Records from a data source:
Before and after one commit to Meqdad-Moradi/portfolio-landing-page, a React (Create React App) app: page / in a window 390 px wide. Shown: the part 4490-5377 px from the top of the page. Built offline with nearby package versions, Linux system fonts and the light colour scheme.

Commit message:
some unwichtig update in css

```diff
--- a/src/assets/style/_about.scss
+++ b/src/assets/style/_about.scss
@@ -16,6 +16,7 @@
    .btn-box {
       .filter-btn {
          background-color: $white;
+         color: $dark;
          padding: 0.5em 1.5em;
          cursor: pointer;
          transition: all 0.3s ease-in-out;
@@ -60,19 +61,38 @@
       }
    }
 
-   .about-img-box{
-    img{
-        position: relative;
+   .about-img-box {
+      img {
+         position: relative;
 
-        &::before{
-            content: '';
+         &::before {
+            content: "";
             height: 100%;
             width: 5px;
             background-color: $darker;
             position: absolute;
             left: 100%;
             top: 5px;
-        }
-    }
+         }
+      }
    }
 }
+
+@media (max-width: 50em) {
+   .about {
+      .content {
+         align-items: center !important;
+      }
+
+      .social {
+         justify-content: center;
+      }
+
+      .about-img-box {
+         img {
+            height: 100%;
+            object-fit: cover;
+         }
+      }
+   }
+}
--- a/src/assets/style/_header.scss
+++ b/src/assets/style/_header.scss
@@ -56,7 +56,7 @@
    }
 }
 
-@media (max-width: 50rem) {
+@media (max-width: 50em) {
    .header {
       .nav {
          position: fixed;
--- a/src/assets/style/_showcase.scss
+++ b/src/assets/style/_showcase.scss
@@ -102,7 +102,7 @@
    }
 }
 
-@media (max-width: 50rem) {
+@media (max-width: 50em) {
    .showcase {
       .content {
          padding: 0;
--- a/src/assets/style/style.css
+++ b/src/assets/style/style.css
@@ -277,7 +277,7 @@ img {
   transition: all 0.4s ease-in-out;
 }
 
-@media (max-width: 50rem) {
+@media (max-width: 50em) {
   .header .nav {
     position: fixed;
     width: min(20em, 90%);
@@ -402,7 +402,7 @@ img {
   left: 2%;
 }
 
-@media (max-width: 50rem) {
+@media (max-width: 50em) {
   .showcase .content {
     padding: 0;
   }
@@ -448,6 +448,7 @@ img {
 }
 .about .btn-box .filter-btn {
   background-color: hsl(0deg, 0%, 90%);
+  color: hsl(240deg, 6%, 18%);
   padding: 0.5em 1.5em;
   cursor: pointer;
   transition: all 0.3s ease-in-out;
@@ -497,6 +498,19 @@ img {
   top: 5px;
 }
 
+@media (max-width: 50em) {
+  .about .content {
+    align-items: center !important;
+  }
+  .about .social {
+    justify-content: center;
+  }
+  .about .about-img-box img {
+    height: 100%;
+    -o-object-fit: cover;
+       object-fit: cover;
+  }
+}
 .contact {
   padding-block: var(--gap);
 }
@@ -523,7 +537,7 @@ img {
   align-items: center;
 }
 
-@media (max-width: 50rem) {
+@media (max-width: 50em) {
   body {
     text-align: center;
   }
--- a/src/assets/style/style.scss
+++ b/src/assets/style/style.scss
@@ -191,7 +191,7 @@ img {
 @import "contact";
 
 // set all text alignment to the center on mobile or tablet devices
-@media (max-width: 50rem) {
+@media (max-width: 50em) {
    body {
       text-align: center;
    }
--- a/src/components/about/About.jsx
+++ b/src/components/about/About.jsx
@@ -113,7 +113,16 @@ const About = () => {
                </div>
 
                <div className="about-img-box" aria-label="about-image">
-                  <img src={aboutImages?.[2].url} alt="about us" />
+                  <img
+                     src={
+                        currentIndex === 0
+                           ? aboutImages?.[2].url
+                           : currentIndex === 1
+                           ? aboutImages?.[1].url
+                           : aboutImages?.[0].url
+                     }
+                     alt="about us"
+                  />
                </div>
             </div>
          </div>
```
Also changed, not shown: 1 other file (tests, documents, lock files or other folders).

...

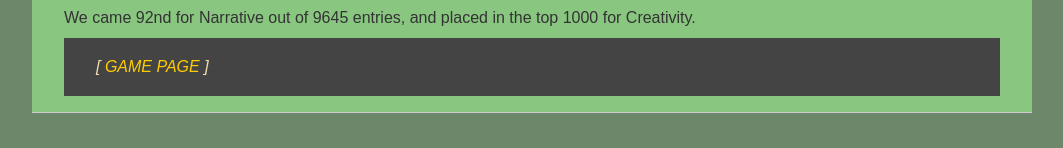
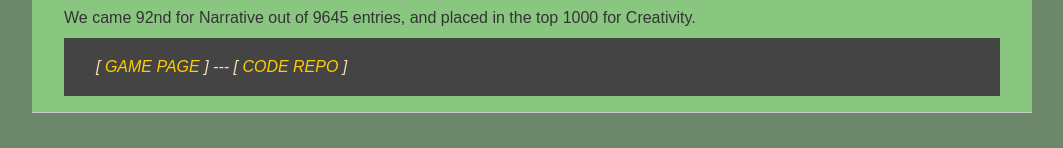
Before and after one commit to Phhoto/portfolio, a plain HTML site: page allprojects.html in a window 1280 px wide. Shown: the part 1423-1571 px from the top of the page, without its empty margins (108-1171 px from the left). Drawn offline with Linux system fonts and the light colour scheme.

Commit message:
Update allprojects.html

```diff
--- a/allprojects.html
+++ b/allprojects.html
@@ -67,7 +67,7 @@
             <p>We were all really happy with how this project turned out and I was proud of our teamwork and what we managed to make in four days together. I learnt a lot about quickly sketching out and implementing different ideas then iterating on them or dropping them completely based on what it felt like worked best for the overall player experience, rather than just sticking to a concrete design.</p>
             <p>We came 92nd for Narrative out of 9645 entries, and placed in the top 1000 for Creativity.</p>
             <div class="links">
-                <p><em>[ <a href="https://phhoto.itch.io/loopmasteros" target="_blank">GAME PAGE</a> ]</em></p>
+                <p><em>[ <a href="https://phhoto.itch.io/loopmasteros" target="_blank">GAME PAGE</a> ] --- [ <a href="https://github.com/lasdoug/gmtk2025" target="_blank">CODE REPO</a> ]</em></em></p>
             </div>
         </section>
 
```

Problem description> All lines with the word "style" must be located in the data and copied.

Task response>
--- a/src/assets/style/_about.scss
+++ b/src/assets/style/_about.scss
--- a/src/assets/style/_header.scss
+++ b/src/assets/style/_header.scss
--- a/src/assets/style/_showcase.scss
+++ b/src/assets/style/_showcase.scss
--- a/src/assets/style/style.css
+++ b/src/assets/style/style.css
--- a/src/assets/style/style.scss
+++ b/src/assets/style/style.scss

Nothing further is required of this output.